- Bob Pulster, of the MA Department of Housing and Community Development;
- Kay Moshier McDivitt of the Lancaster County Coalition to End Homelessness in PA;
- Kathy Wahto, of the Serenity House of Clallam County in WA;
- and Leida Ortiz, a woman who had been homeless who was successfully re-housed with her family
The experience was tremendous. At the state (Bob), county (Kay) and community levels (Kathy), a housing-centric solutions is what made the difference for families. Stable, permanent housing is a critical component to overcoming other challenges that may be inhibiting families from getting back on their own feet - Leida noted that housing was important to provide a sense of home for her two young children.

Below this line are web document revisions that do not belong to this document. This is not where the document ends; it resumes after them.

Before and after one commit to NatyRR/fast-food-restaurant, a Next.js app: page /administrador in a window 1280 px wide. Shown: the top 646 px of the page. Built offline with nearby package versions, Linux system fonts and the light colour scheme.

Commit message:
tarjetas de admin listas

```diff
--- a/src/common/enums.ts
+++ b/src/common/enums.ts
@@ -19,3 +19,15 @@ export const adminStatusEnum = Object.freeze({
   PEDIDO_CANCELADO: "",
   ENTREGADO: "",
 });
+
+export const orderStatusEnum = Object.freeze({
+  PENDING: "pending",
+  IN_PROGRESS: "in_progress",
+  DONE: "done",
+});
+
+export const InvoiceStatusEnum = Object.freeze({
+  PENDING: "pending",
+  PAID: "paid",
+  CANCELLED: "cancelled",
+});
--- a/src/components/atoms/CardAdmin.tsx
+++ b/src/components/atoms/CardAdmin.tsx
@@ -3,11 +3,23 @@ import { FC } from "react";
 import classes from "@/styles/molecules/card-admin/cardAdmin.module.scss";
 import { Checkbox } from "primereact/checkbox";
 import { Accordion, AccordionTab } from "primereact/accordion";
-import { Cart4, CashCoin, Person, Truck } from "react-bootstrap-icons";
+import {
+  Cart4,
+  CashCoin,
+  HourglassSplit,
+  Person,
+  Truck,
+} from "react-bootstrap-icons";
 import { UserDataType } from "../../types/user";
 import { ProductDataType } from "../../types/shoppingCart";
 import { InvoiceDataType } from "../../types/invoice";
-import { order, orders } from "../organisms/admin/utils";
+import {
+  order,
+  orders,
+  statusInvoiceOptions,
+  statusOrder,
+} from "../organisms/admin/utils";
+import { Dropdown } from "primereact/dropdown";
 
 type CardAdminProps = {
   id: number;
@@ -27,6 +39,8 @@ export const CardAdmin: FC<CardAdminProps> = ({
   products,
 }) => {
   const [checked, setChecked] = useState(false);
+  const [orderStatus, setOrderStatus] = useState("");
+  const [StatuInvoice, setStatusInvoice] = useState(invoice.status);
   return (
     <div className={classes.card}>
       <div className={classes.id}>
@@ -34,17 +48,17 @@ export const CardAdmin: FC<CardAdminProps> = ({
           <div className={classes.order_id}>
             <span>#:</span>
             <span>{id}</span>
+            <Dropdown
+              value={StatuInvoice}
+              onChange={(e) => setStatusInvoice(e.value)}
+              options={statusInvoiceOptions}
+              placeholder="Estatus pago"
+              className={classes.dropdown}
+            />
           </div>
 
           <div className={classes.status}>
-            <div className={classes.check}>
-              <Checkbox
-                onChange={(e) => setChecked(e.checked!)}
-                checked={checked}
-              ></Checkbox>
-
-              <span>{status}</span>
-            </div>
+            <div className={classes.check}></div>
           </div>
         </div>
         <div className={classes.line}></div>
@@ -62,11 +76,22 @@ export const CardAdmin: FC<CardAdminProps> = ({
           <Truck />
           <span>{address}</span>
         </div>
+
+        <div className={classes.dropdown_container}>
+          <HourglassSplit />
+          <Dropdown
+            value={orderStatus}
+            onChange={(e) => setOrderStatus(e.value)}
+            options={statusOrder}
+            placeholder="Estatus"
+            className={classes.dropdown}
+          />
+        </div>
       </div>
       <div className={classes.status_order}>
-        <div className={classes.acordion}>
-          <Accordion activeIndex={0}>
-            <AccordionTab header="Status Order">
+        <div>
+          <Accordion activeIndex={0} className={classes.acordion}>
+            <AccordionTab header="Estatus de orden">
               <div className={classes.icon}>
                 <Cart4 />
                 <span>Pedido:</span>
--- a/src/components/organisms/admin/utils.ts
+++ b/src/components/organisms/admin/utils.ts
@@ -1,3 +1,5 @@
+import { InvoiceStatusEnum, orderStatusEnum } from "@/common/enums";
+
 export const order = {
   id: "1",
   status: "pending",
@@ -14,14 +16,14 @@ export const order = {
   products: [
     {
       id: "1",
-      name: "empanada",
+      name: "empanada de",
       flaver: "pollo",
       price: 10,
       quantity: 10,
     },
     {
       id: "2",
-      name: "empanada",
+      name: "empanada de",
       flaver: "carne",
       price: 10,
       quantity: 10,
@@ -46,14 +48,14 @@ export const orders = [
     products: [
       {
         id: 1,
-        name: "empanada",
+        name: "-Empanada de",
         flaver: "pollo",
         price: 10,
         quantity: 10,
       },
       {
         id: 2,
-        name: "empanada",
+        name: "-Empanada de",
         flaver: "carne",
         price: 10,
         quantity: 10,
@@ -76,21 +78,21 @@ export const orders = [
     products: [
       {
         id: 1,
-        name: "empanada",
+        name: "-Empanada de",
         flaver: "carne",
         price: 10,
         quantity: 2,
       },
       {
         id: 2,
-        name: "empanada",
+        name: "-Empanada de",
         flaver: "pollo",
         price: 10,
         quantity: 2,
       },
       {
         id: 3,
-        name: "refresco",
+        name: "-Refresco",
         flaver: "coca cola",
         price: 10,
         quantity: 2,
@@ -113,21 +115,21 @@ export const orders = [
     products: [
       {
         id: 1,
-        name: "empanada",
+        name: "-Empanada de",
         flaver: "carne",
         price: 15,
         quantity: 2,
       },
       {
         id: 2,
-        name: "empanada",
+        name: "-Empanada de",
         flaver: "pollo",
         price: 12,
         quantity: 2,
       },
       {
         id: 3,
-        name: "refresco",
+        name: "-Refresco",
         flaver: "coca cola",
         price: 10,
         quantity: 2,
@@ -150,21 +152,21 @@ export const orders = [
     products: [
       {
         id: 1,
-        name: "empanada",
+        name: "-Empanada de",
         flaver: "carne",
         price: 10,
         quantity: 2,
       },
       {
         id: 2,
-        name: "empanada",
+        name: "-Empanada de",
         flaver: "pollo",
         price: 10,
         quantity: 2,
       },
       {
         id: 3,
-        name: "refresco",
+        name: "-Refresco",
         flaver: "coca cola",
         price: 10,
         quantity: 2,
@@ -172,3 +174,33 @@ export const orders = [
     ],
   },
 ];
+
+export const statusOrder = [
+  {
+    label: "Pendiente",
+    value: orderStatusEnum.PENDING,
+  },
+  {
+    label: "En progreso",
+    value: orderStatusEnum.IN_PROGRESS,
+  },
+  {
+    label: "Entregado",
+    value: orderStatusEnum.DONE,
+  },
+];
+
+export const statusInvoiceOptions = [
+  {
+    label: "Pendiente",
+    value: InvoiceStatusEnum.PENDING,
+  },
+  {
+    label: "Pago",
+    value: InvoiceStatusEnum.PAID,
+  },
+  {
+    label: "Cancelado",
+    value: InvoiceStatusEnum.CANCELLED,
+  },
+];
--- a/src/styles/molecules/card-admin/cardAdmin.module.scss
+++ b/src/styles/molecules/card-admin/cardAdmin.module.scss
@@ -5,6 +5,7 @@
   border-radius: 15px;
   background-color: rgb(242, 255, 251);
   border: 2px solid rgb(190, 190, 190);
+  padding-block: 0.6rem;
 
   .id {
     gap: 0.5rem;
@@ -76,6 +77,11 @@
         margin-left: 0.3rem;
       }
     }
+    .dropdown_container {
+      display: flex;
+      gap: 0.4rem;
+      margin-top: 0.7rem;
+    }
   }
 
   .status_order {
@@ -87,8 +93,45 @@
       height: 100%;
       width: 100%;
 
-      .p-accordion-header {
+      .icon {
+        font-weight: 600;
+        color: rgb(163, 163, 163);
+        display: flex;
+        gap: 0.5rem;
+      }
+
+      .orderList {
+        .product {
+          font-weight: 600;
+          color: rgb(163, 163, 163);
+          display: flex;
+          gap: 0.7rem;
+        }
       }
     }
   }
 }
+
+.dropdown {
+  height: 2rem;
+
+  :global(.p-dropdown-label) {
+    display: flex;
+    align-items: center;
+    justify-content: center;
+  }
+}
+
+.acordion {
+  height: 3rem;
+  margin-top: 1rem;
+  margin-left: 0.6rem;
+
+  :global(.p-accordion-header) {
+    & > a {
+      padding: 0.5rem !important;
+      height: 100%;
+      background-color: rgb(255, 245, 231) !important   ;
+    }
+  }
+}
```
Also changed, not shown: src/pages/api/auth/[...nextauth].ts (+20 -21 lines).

Not only that, but providing permanent housing freed up room in emergency shelters, decreased the length of stay in shelter, and - as Bob noted - was even cost-effective in the state of Massachusetts.
Which isn't to say that this seemed easy and dandy. All three community representatives touched upon the economic woes troubling us today, and how that has presented some challenges - especially in the way of increase demand - for housing providers. And while not everyone who needs housing is necessarily receiving it, the Homelessness Prevention and Rapid Re-Housing program (HPRP) funds have provided some much-needed assistance in the financing area.
As someone who is (still) relatively new to the idea of homelessness and to the solutions to the problem, this briefing was incredibly beneficial. To learn first-hand from people in the trenches of a community how rapid re-housing really works was so enlightening - and to hear from a consumer herself was all the evidence that I'll really ever need.
Check out pictures from the briefing on our Facebook page, and let me know what you think. Is your community using HPRP funds? Have you noticed more homeless families where you are?